Consider the entries given below. Count the lines that include "Concat" and give only the count.

:: INPUT MATERIAL

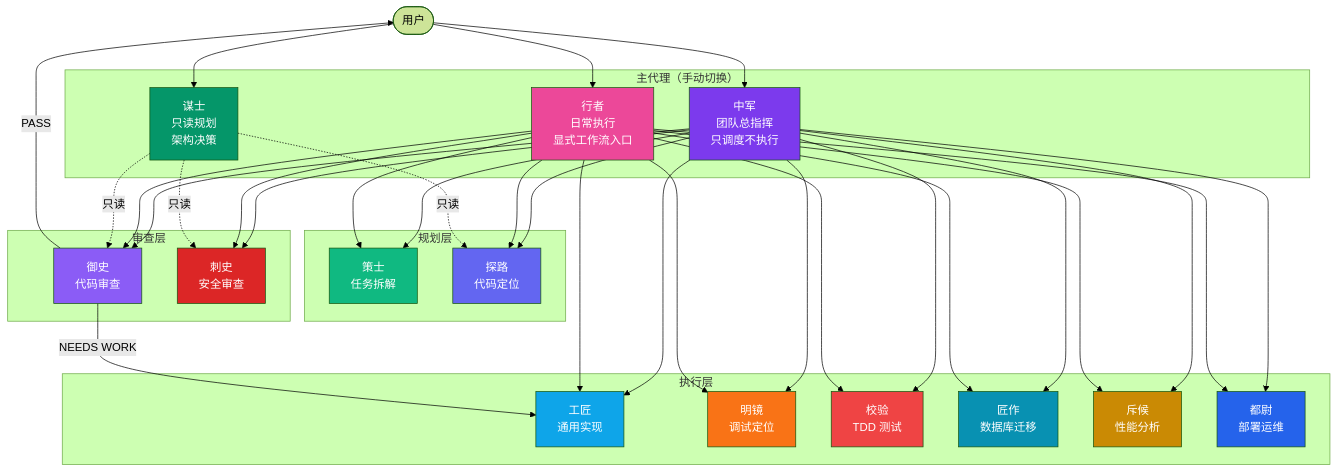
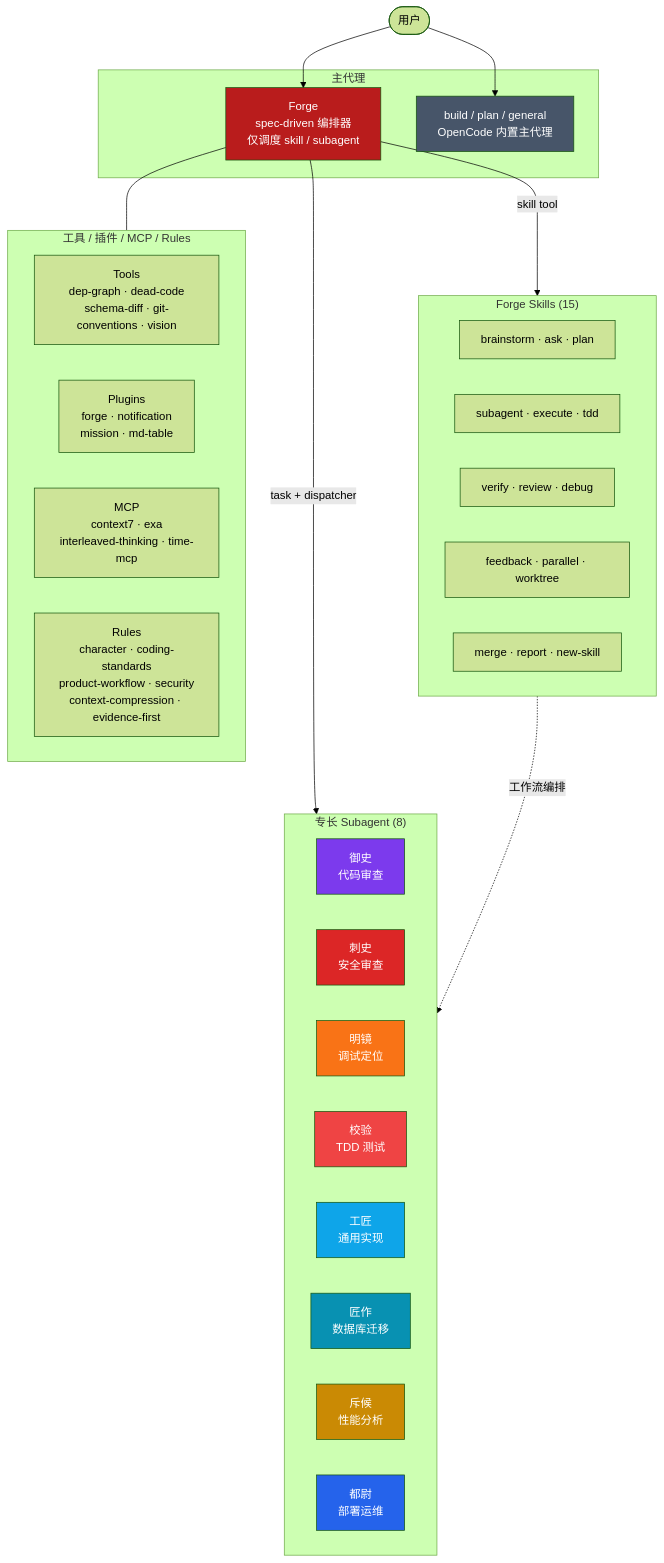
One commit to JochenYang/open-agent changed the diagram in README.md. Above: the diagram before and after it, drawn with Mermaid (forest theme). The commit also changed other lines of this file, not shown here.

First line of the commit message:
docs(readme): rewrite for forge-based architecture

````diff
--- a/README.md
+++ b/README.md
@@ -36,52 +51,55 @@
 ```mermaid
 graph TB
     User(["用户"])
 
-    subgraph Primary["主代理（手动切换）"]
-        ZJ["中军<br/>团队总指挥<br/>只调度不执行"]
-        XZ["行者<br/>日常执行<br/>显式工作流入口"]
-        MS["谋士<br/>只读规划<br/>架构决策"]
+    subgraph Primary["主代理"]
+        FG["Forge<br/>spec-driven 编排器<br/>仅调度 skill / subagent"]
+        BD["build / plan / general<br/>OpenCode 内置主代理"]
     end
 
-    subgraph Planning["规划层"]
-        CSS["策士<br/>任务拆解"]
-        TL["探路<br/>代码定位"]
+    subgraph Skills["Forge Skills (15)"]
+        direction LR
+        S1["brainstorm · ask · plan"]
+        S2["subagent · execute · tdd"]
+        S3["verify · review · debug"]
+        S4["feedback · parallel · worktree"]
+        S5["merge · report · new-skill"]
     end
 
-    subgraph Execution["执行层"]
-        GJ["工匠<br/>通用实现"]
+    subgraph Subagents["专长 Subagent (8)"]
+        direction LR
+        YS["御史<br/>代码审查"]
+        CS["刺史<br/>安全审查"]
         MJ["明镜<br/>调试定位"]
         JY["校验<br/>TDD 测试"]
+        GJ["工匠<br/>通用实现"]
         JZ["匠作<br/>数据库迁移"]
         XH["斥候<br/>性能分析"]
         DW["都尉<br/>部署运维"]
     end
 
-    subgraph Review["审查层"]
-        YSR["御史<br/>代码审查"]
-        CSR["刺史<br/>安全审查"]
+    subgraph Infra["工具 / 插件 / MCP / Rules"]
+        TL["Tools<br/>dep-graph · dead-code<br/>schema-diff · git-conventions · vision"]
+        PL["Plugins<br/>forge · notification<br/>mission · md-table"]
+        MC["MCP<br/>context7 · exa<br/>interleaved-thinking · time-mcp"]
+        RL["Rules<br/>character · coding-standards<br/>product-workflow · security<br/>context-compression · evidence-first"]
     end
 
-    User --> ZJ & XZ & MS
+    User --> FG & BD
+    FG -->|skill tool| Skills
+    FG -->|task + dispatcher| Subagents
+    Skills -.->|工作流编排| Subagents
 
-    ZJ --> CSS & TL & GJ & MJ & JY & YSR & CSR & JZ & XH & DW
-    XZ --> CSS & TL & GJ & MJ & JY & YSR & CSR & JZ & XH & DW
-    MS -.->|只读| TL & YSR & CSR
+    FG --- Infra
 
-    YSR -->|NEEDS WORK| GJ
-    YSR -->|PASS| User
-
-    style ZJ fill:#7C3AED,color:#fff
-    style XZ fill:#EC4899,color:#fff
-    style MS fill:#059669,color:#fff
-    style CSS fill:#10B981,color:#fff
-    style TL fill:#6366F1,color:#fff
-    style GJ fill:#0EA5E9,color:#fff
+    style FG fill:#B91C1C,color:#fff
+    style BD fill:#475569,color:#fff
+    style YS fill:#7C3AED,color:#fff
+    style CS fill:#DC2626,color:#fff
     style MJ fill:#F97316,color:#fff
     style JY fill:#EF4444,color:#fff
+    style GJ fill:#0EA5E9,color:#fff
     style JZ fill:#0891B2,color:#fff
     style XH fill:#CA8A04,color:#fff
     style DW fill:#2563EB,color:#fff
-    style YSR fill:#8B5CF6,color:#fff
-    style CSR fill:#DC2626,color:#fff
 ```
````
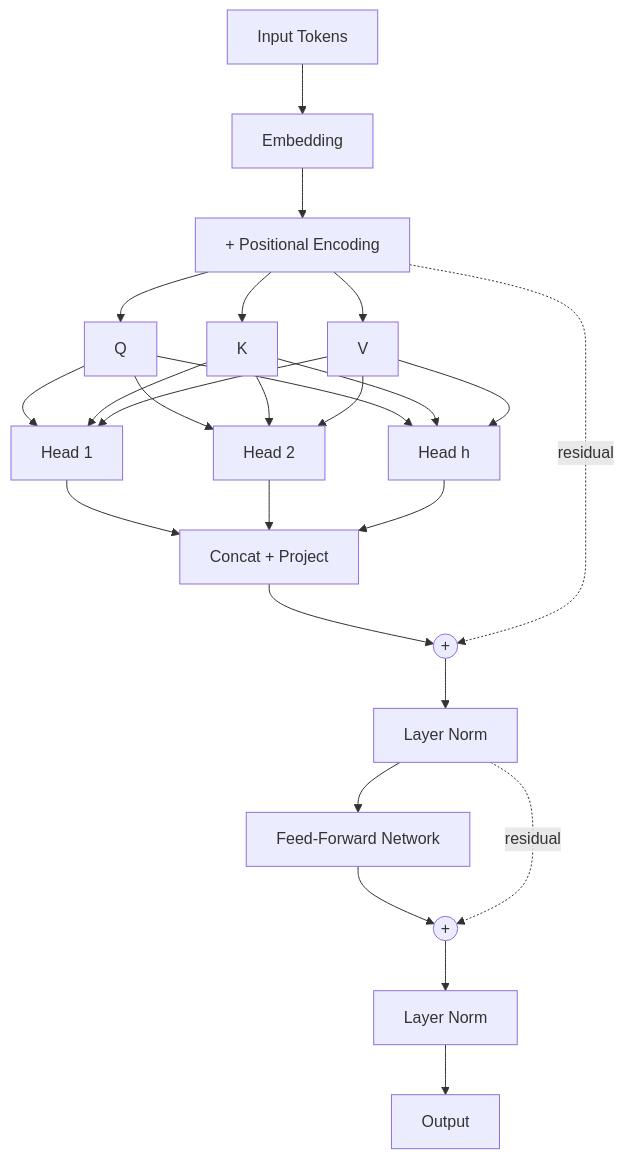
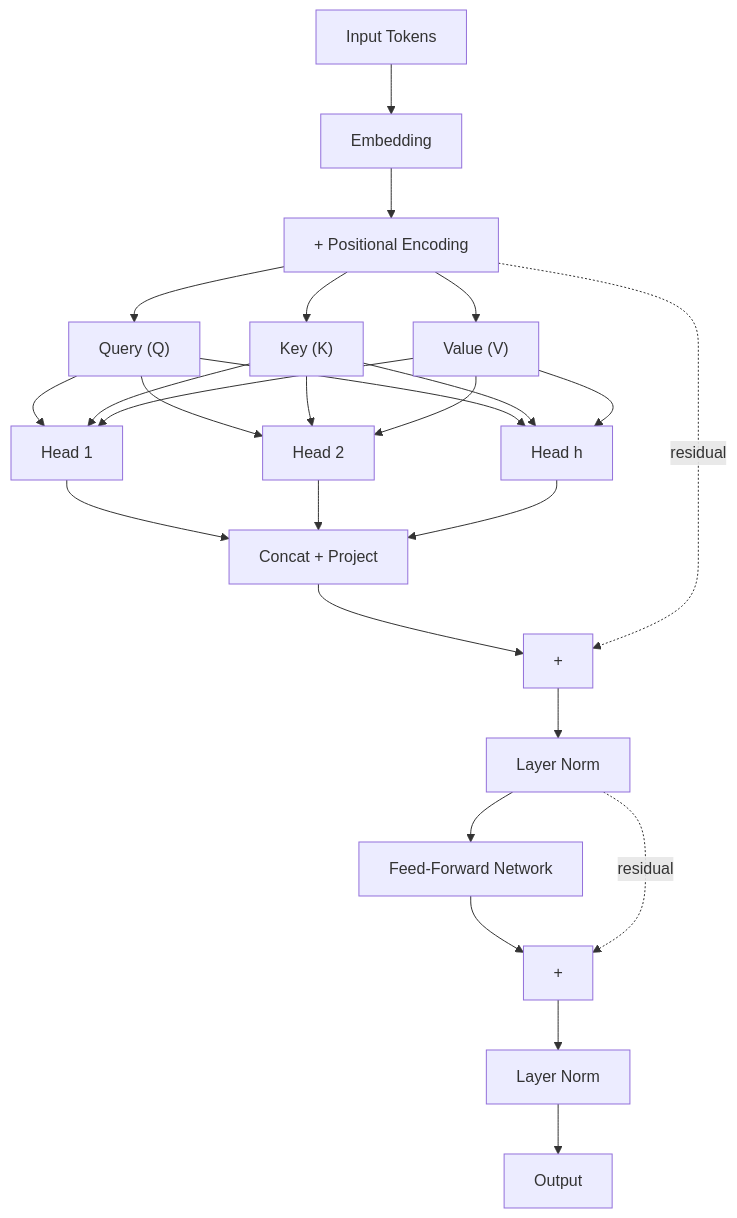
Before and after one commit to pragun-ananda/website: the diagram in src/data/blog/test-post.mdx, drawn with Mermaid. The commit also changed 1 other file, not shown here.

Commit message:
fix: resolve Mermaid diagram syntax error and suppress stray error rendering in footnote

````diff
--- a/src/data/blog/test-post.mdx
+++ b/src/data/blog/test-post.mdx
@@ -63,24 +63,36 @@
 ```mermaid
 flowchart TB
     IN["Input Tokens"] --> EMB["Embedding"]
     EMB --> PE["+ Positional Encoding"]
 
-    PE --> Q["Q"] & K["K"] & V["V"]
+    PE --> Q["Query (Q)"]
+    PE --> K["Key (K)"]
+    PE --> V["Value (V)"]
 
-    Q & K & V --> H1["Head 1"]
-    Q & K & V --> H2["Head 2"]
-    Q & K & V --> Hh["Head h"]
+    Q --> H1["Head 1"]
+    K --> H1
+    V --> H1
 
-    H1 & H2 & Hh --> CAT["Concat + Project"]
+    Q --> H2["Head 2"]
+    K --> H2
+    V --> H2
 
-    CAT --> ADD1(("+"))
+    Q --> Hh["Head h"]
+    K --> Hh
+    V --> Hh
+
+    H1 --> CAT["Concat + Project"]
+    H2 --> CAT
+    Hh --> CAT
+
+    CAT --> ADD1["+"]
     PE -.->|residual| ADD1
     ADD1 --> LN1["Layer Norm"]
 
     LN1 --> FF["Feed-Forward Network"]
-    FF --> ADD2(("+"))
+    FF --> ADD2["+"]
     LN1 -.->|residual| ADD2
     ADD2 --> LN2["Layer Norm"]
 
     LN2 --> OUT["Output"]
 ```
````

::::

- **RESULT OF THE EXERCISE**
2